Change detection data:
—————

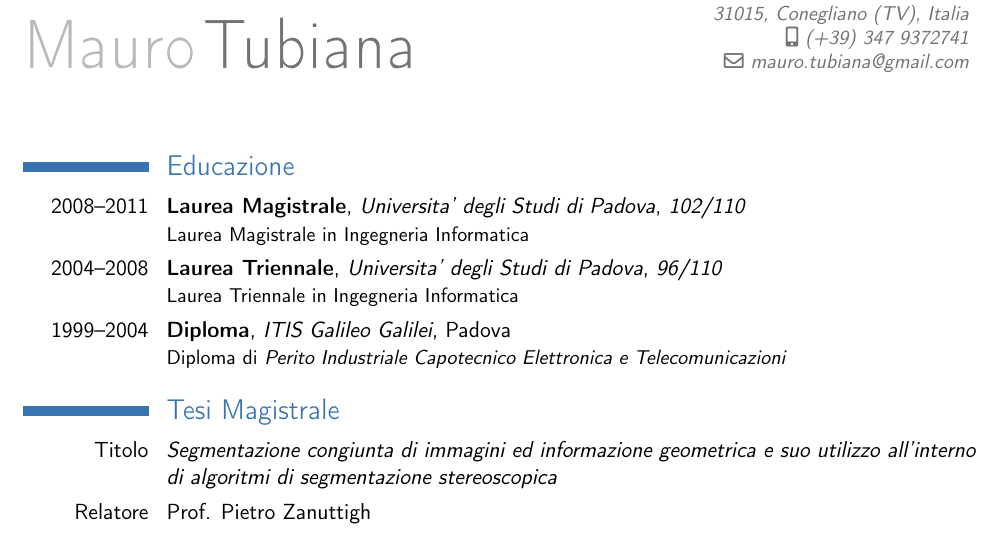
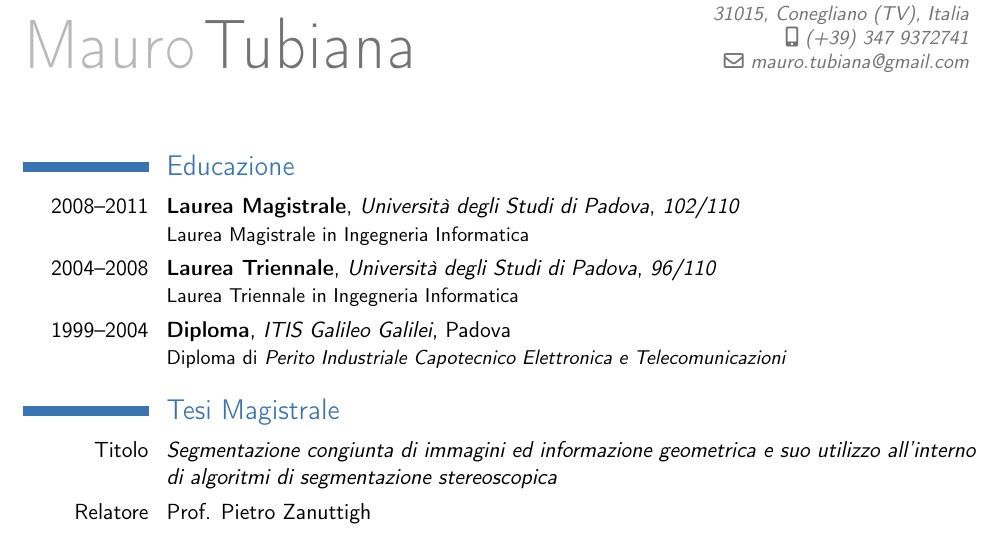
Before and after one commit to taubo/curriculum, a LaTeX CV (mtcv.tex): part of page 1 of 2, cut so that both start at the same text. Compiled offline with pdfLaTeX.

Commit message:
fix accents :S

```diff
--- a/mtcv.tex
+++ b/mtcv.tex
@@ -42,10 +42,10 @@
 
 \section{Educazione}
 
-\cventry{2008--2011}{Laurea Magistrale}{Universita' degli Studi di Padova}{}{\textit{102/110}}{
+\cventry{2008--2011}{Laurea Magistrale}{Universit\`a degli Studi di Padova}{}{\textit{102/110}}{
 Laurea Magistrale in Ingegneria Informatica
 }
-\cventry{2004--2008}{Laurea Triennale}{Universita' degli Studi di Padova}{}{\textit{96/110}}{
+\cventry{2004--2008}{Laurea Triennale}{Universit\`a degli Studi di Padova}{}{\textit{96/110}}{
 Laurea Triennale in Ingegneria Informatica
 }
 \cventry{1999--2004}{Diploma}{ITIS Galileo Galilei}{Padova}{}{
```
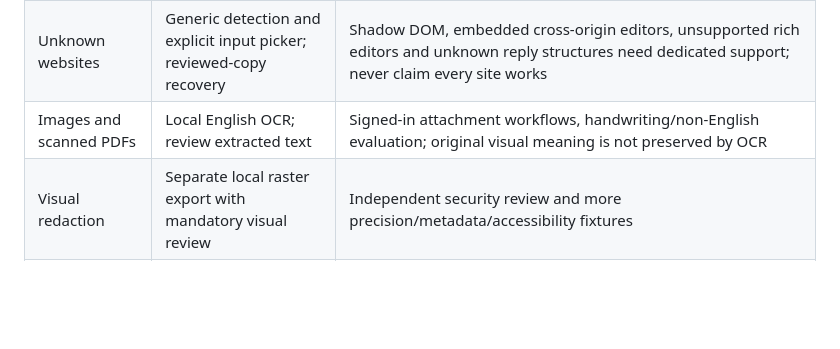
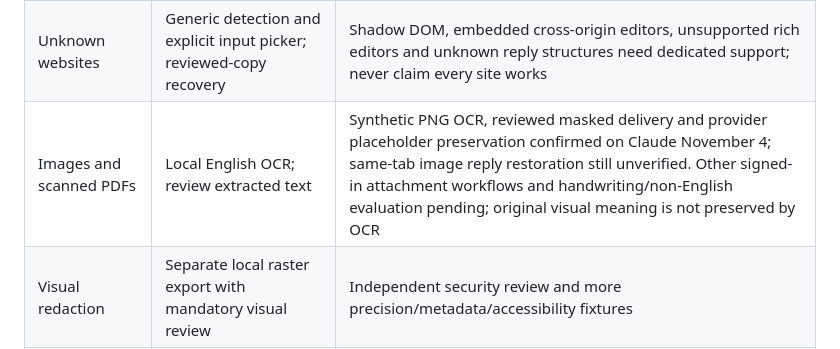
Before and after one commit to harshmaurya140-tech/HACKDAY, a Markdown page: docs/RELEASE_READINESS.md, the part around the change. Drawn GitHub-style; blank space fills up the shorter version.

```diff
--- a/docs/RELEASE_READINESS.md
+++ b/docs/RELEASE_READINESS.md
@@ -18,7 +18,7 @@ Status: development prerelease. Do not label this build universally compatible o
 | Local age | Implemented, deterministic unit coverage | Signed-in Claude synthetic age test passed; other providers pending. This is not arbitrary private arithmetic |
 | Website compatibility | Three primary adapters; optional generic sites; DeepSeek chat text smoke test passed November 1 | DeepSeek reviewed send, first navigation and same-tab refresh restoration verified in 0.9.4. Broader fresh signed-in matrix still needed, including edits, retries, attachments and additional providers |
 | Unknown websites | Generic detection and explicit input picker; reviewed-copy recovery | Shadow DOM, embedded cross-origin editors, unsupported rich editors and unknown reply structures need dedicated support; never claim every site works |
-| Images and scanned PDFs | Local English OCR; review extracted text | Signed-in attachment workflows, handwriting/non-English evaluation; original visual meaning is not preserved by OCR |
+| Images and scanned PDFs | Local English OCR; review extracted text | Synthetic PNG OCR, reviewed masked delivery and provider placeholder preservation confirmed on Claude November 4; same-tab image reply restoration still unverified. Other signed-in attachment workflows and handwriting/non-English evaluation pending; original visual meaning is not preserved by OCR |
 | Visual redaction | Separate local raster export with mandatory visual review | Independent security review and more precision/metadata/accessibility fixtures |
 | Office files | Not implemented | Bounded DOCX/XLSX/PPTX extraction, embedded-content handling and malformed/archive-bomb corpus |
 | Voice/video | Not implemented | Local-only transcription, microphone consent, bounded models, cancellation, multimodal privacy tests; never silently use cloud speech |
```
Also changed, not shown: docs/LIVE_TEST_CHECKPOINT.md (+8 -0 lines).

—————

* _Assignment_:
For each line above, output its wording exactly and leave out any picture.

* _Response_:
Before and after one commit to taubo/curriculum, a LaTeX CV (mtcv.tex): part of page 1 of 2, cut so that both start at the same text. Compiled offline with pdfLaTeX.

Commit message:
fix accents :S

```diff
--- a/mtcv.tex
+++ b/mtcv.tex
@@ -42,10 +42,10 @@
 
 \section{Educazione}
 
-\cventry{2008--2011}{Laurea Magistrale}{Universita' degli Studi di Padova}{}{\textit{102/110}}{
+\cventry{2008--2011}{Laurea Magistrale}{Universit\`a degli Studi di Padova}{}{\textit{102/110}}{
 Laurea Magistrale in Ingegneria Informatica
 }
-\cventry{2004--2008}{Laurea Triennale}{Universita' degli Studi di Padova}{}{\textit{96/110}}{
+\cventry{2004--2008}{Laurea Triennale}{Universit\`a degli Studi di Padova}{}{\textit{96/110}}{
 Laurea Triennale in Ingegneria Informatica
 }
 \cventry{1999--2004}{Diploma}{ITIS Galileo Galilei}{Padova}{}{
```
Before and after one commit to harshmaurya140-tech/HACKDAY, a Markdown page: docs/RELEASE_READINESS.md, the part around the change. Drawn GitHub-style; blank space fills up the shorter version.

```diff
--- a/docs/RELEASE_READINESS.md
+++ b/docs/RELEASE_READINESS.md
@@ -18,7 +18,7 @@ Status: development prerelease. Do not label this build universally compatible o
 | Local age | Implemented, deterministic unit coverage | Signed-in Claude synthetic age test passed; other providers pending. This is not arbitrary private arithmetic |
 | Website compatibility | Three primary adapters; optional generic sites; DeepSeek chat text smoke test passed November 1 | DeepSeek reviewed send, first navigation and same-tab refresh restoration verified in 0.9.4. Broader fresh signed-in matrix still needed, including edits, retries, attachments and additional providers |
 | Unknown websites | Generic detection and explicit input picker; reviewed-copy recovery | Shadow DOM, embedded cross-origin editors, unsupported rich editors and unknown reply structures need dedicated support; never claim every site works |
-| Images and scanned PDFs | Local English OCR; review extracted text | Signed-in attachment workflows, handwriting/non-English evaluation; original visual meaning is not preserved by OCR |
+| Images and scanned PDFs | Local English OCR; review extracted text | Synthetic PNG OCR, reviewed masked delivery and provider placeholder preservation confirmed on Claude November 4; same-tab image reply restoration still unverified. Other signed-in attachment workflows and handwriting/non-English evaluation pending; original visual meaning is not preserved by OCR |
 | Visual redaction | Separate local raster export with mandatory visual review | Independent security review and more precision/metadata/accessibility fixtures |
 | Office files | Not implemented | Bounded DOCX/XLSX/PPTX extraction, embedded-content handling and malformed/archive-bomb corpus |
 | Voice/video | Not implemented | Local-only transcription, microphone consent, bounded models, cancellation, multimodal privacy tests; never silently use cloud speech |
```
Also changed, not shown: docs/LIVE_TEST_CHECKPOINT.md (+8 -0 lines).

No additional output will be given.